The full theatrical production, complete with sets and costumes, is being put on in true Sarah Lawrence style with interdepartmental collaboration and cooperative artistic input between students and faculty. Music faculty member Martin Goldray, who initiated the project, has collected an ensemble of student musicians and will conduct. Barrie Gelles-Hurwitz and Belinda Smith, senior theatre students, are co-directing the piece under the advisement of Shirley Kaplan, theatre program director. The choreographer is Rashaun Mitchell, a senior dance student, working with Sara Rudner, dance program director.
L’Histoire du Soldat is a retelling of the Faust myth but unlike other Faust characters the soldier doesn’t sell his soul for a desire for wisdom but rather gets distracted on his way home for leave. Written in the aftermath of World War I, it reflects a sense of dislocation and alienation, such as that experienced by Stravinsky who was in exile in Switzerland, according to Martin Goldray.
Plot synopsis: Under a tree by the side of the road, the Devil spots a soldier enrapt in the act of playing the violin. The Devil desires the violin and in exchange for it offers the soldier a magic book, which will bring him great wealth. We follow the tale of these two foes through delightful encounters of greed, love and Mephistophelian trickery.
"This delightful piece includes dances based on popular musical forms such as ragtime, waltz and tango as well as some jazz-like elements. It was also influenced by gypsy and klesmer music," said Goldray.

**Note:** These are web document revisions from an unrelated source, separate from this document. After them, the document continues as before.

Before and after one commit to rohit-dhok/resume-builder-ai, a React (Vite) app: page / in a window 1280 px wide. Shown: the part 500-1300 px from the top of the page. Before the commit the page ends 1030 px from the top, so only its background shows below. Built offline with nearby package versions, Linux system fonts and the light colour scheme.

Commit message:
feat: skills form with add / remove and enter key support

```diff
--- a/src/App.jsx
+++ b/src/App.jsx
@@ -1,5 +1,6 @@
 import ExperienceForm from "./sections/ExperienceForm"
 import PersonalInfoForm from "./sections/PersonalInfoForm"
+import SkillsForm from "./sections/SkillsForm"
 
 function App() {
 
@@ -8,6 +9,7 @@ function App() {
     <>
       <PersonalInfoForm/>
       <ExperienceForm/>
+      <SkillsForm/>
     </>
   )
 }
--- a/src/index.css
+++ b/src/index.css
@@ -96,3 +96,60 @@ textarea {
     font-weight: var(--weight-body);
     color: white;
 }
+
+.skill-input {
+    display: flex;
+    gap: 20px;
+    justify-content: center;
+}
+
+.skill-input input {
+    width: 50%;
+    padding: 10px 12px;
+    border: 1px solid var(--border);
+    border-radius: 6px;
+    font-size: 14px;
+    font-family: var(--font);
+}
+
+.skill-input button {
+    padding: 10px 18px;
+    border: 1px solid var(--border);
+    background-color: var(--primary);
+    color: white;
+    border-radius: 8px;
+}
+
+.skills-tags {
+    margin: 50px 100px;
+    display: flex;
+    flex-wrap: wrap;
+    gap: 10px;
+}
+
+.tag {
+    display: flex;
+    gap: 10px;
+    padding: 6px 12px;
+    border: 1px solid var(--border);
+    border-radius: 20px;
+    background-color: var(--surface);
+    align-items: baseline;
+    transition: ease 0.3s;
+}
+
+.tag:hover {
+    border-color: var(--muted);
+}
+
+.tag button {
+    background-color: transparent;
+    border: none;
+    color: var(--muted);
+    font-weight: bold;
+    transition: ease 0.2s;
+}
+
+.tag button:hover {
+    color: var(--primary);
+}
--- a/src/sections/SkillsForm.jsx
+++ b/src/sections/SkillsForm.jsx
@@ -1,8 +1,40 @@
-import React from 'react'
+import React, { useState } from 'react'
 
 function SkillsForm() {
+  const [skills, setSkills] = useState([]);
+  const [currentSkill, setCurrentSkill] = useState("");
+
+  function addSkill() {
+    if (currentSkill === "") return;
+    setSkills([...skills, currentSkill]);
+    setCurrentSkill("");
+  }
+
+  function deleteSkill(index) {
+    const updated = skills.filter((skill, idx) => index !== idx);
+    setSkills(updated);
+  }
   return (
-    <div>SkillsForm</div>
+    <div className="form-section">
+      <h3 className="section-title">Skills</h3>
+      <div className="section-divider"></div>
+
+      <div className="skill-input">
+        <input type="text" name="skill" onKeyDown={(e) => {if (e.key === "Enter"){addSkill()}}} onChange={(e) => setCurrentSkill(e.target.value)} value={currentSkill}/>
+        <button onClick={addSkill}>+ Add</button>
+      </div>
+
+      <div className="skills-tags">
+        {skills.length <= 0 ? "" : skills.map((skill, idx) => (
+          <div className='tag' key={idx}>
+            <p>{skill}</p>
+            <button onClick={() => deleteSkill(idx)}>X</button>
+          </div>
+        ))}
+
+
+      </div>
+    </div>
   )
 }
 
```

L’Histoire du Soldat is a highlight event of MusicFirst!, Sarah Lawrence College’s annual spring music festival, which takes place through May 9. The festival was inaugurated in 1995 as a celebration of all the performing groups, musicians and composers who make up the Sarah Lawrence College Music Program. All concerts are free and open to the public.